RING finger, HC subclass, found in constitutive photomorphogenesis protein 1 (COP1) and similar proteins

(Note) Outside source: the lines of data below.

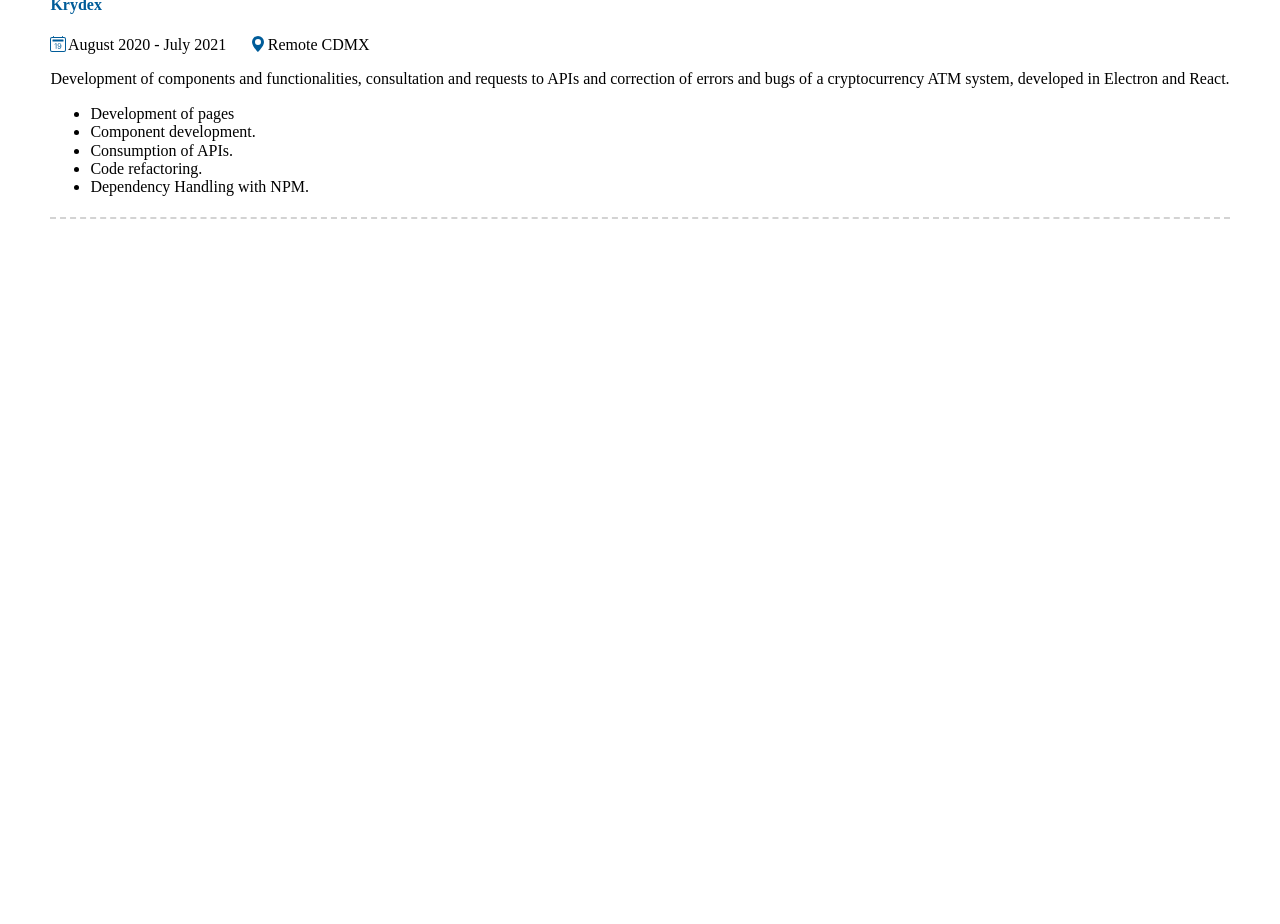
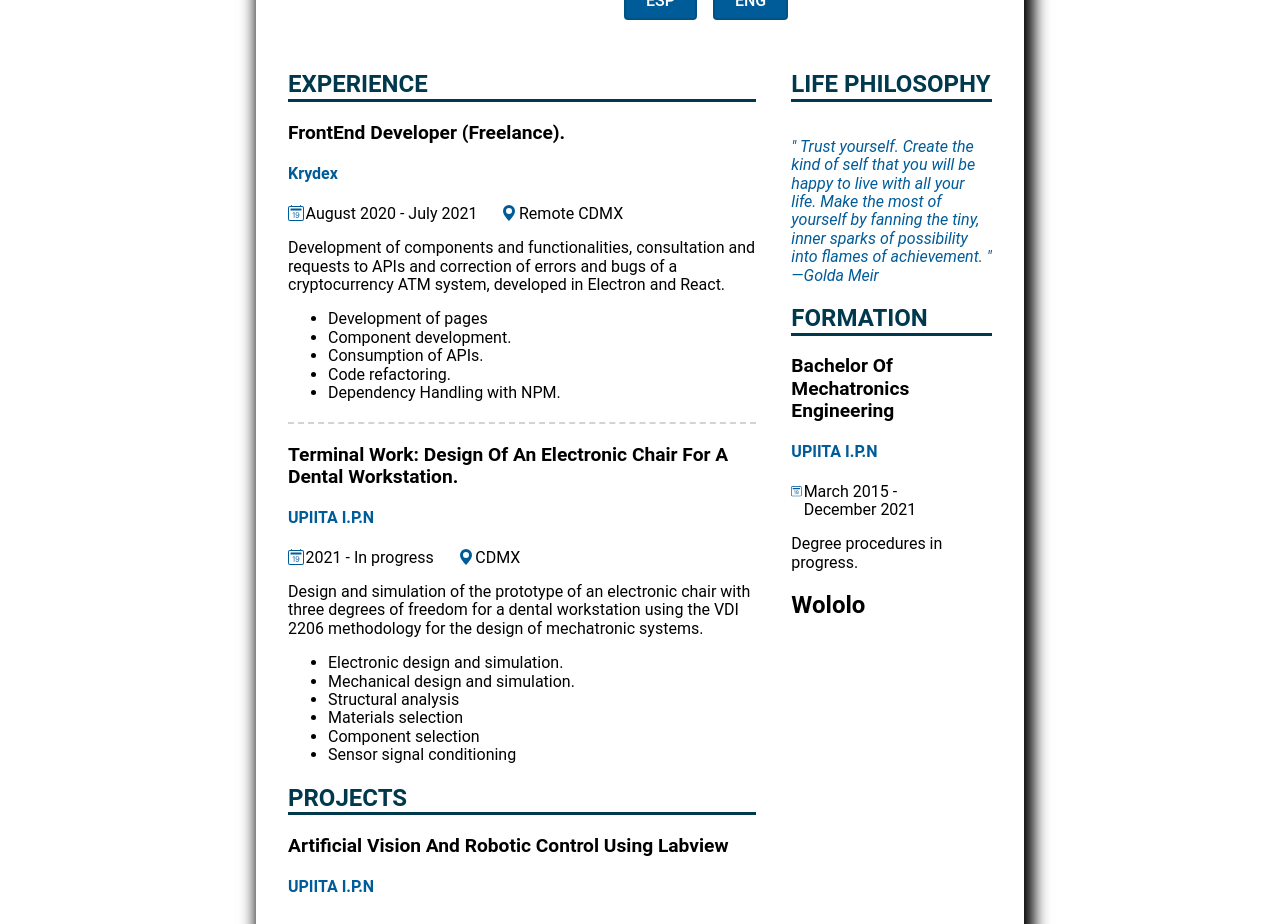
Before and after one commit to ErnestoZuniga/ErnestoZuniga.github.io, a React (Create React App) app: page / in a window 1280 px wide. Shown: the part 440-1364 px from the top of the page. Before the commit the page ends 800 px from the top, so only its background shows below. Built offline with nearby package versions, Linux system fonts and the light colour scheme.

Commit message:
Refactor: Styles and components. + Card component. + Card Styles. + HomePage. + HomePage Styles. + Declaration in routes/App.js + Layout component. + Layout Styles. + Skills Component refactor in progress. + Skill Styles Refactor in progress.

```diff
--- /dev/null
+++ b/src/assets/styles/layout.module.scss
@@ -0,0 +1,34 @@
+@import "./recurrent.module";
+
+.main {
+  //@extend .with-border;
+  @extend .container__column;
+  align-items: center;
+  justify-content: center;
+  width: 60vw;
+  font-family: Carlito,Roboto,-apple-system,BlinkMacSystemFont,"Segoe UI",Oxygen,Ubuntu,Cantarell,"Open Sans","Helvetica Neue",sans-serif;
+  box-sizing: border-box;
+  margin: 0 auto;
+  padding: 0 2rem 1rem;
+  box-shadow: 5px 5px 15px 5px #000;
+}
+
+.body{
+  display: flex;
+  &__left{
+    width: 70%;
+    padding-right: 5%;
+    //@extend .with-bg;
+  }
+  &__right{
+    width: 30%;
+  }
+}
+
+.with-border {
+  border: dashed 3px black;
+}
+
+.with-bg {
+  background-color: red;
+}
--- a/src/assets/styles/styles.module.scss
+++ b/src/assets/styles/styles.module.scss
@@ -1,2 +1,9 @@
 @import './recurrent.module';
 @import './header.module';
+
+.philos {
+  p{
+    color: #005c99;
+    font-style: italic;
+  }
+}
--- a/src/components/Card/Card.jsx
+++ b/src/components/Card/Card.jsx
@@ -12,7 +12,7 @@ const Card = (props) => {
   const prepend = card["icon__prepend"];
   const iconFormat = card["icon__format"];
   const { h1, h2, h3, h4, dateStart, dateEnd, place, description, activities } =
-    props.data;
+    (props.data ? props.data : props);
 
   const Titles = () => {
     return (
--- /dev/null
+++ b/src/components/Skills/Skills.jsx
@@ -0,0 +1,79 @@
+import React from "react";
+
+import styles from "../../assets/styles/styles.module.scss";
+
+import {
+  BsCircleFill as CircleFill,
+  BsCircleHalf as CircleHalf,
+  BsCircle as CircleEmpty,
+} from "react-icons/bs";
+
+const Skills = (props) => {
+  const iconFormat = styles["icon__format"];
+
+  const createComponentArray = (n, Component) => {
+    return new Array(n).fill(undefined).map((e, i) => {
+      return <React.Fragment key={"" + e + i}> {Component} </React.Fragment>;
+    });
+  };
+
+  const bolitas = (rate) => {
+    const cf = Math.floor(rate);
+    const ch = Math.round((rate - Math.floor(rate)).toFixed(1));
+    const ce = 5 - (cf + ch);
+    const arraycf = createComponentArray(cf, <CircleFill />);
+    const arraych = createComponentArray(ch, <CircleHalf />);
+    const arrayce = createComponentArray(ce, <CircleEmpty />);
+    return (
+      <div className={iconFormat}>
+        {arraycf.concat(arraych.concat(arrayce))}
+      </div>
+    );
+  };
+
+  const createRatedSkill = (object) => {
+    return new Array(Object.keys(object).length).fill(undefined).map((e, i) => {
+      return (
+        <div className={styles["icon__prepend-rskills"]}>
+          <React.Fragment key={i}>
+            <p>{object[i].ratedSkills}</p>
+            {bolitas(object[i].rate)}
+          </React.Fragment>
+        </div>
+      );
+    });
+  };
+
+  return (
+    <div
+      className={props.divider === true
+        ? styles["divider"]
+        : styles["card"]
+      }
+    >
+      {
+        props.h2
+        ? <h2 className={styles["card__h2"]}> {props.h2} </h2>
+        : <></>
+      }
+      {
+        props.ratedSkills
+        ? createRatedSkill(props.ratedSkills)
+        : <></>
+      }
+      <div className={styles["unordered"]}>
+        {
+          props.skills
+          ? (
+            props.skills.map((skill, i) => {
+              return <p key={"" + skill + i}> {skill} </p>;
+            })
+          )
+          : (<></>)
+        }
+      </div>
+    </div>
+  );
+};
+
+export default Skills;
--- /dev/null
+++ b/src/layouts/Layout.jsx
@@ -0,0 +1,20 @@
+import React from 'react';
+
+import Header from './Header/Header';
+import layout from '../assets/styles/layout.module.scss'
+
+const Layout = ({children}) => {
+  const styles = layout.main;
+  const body = layout.body;
+
+  return (
+  <div className={styles}>
+    <Header/>
+    <div className={body}>
+      {children}
+    </div>
+  </div>
+  );
+}
+
+export default Layout;
--- a/src/pages/HomePage/HomePage.jsx
+++ b/src/pages/HomePage/HomePage.jsx
@@ -1,22 +1,23 @@
-import React, { useState, useEffect } from "react";
-import classnames from "classnames";
+import React from "react";
 
-import stl from "./styles.module.scss";
-import Header from "../../layouts/Header/Header";
 import Card from "../../components/Card/Card";
+import Skills from "../../components/Skills/Skills";
 
 import dataEn from "../../assets/dummies/dataEn.json";
 import dataEs from "../../assets/dummies/dataEs.json";
+import layout from '../../assets/styles/layout.module.scss'
+import styles from '../../assets/styles/styles.module.scss';
 
 const HomePage = () => {
   const data = dataEn;
-  const pclass = classnames({
-    [stl["with-border"]]: true,
-    //  [ stl['with-bg']]: true
-  });
+  const bodyRight = layout["body__right"];
+  const bodyleft = layout["body__left"];
+  const philos = styles["philos"];
+
   const ExperienceFrontEnd = () => {
     return (
       <Card
+        divider
         data={{
           h2: data.frontEnd.experience.title,
           h3: data.frontEnd.experience.position,
@@ -27,17 +28,113 @@ const HomePage = () => {
           description: data.frontEnd.experience.description,
           activities: data.frontEnd.experience.activities,
         }}
-        divider
       />
     );
   };
 
+  const ExperienceMechatronics = () => {
+    return (
+      <Card
+        data={{
+          h3: data.mechatronics.experience.subtitle,
+          h4: data.mechatronics.experience.company,
+          dateStart: data.mechatronics.experience.dateStart,
+          dateEnd: data.mechatronics.experience.dateEnd,
+          place: data.mechatronics.experience.workPlace,
+          description: data.mechatronics.experience.description,
+          activities: data.mechatronics.experience.activities
+        }}
+      />
+    );
+  }
+
+  const ProjectsMechatronics = () => {
+    return (
+      <>
+      <ArtificialVisonProject/>
+      <PIDProject/>
+      <AnimationKinematicProject/>
+      </>
+    );
+  }
+
+  const ArtificialVisonProject = () => {
+    return(
+      <Card
+        divider
+        data={{
+          h2: data.mechatronics.projects[0].title,
+          h3: data.mechatronics.projects[0].project,
+          h4: data.mechatronics.projects[0].institution,
+          description: data.mechatronics.projects[0].description,
+        }}
+      />
+    );
+  }
+
+  const PIDProject = () => {
+    return(
+      <Card
+        divider
+        data={{
+          h3: data.mechatronics.projects[1].project,
+          h4: data.mechatronics.projects[1].institution,
+          description: data.mechatronics.projects[1].description,
+        }}
+      />
+    );
+  }
+
+  const AnimationKinematicProject = () => {
+    return (
+      <Card
+        data={{
+          h3: data.mechatronics.projects[2].project,
+          h4: data.mechatronics.projects[2].institution,
+          description: data.mechatronics.projects[2].description,
+        }}
+      />
+    );
+  }
+
+  const LifePhilosophy = () => {
+    return (
+      <div className={philos}>
+        <Card h2={data.lifePhilosophy.title}
+        description={data.lifePhilosophy.description}
+        />
+      </div>
+    );
+  }
+
+  const Formation = () => {
+    return(
+      <Card h2={data.education.title}
+      h3={data.education.subtitle}
+      h4={data.education.institution}
+      dateStart={data.education.dateStart}
+      dateEnd={data.education.dateEnd}
+      description={data.education.description} />
+    );
+  }
+
   return (
-    <div className={stl.container}>
-      {/* <p className={pclass}>Hello Banana: {pclass}</p> */}
-      <Header />
+    <>
+    <div className={bodyleft}>
       <ExperienceFrontEnd />
+      <ExperienceMechatronics />
+      <ProjectsMechatronics />
     </div>
+    <div className={bodyRight}>
+      <LifePhilosophy />
+      <Formation />
+      <Skills
+        h2={'Wololo'}
+        ratedSkills={5}
+      /> {/* lenguages */}
+    </div>
+    </>
+
   );
 };
 
--- a/src/pages/HomePage/styles.module.scss
+++ /dev/null
@@ -1,15 +0,0 @@
-.container {
-  display: flex;
-  flex-direction: column;
-  align-items: center;
-  justify-content: center;
-  //@extend .with-border
-}
-
-.with-border {
-  border: dashed 3px black;
-}
-
-.with-bg {
-  background-color: red;
-}
--- a/src/routes/App.js
+++ b/src/routes/App.js
@@ -11,6 +11,7 @@ import {
 // import NotFound from "../containers/NotFound"
 // import Layout from "../components/Layout";
 // import Playground from "../containers/Playground";
+import Layout from "../layouts/Layout";
 import HomePage from "../pages/HomePage/HomePage";
 
 
@@ -31,9 +32,11 @@ const App = () => {
     //   </Layout>
     // </Router>
     <Router>
-      <Switch>
-        <Route exact path="/" element={<HomePage/>} />
-      </Switch>
+      <Layout>
+        <Switch>
+          <Route exact path="/" element={<HomePage/>} />
+        </Switch>
+      </Layout>
     </Router>
   );
 }
```
Also changed, not shown: src/components/Card/card.module.scss (deleted).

COP1, also known as RING finger and WD repeat domain protein 2 (RFWD2) or RING finger protein 200 (RNF200), was defined as a central regulator of photomorphogenic development in plants, which targets key transcription factors for proteasome-dependent degradation. It is localized predominantly in the nucleus, but may also be present in the cytosol. Mammalian COP1 functions as an E3 ubiquitin-protein ligase that interacts with Jun transcription factors and modulates their transcriptional activity. It also interacts with and negatively regulates the tumor-suppressor protein p53. Moreover, COP1 associates with COP9 signalosome subunit 6 (CSN6), and is involved in 14-3-3 delta ubiquitin-mediated degradation. The CSN6-COP1 link enhances ubiquitin-mediated degradation of p27(Kip1), a critical CDK inhibitor involved in cell cycle regulation, to promote cancer cell growth. Furthermore, COP1 functions as the negative regulator of ETV1 and influences prognosis in triple-negative breast cancer. COP1 contains an N-terminal extension, a C3HC4-type RING-HC finger, a coiled coil domain, and seven WD40 repeats. In human COP1, a classic leucine-rich NES, and a novel bipartite NLS is bridged by the RING-HC finger.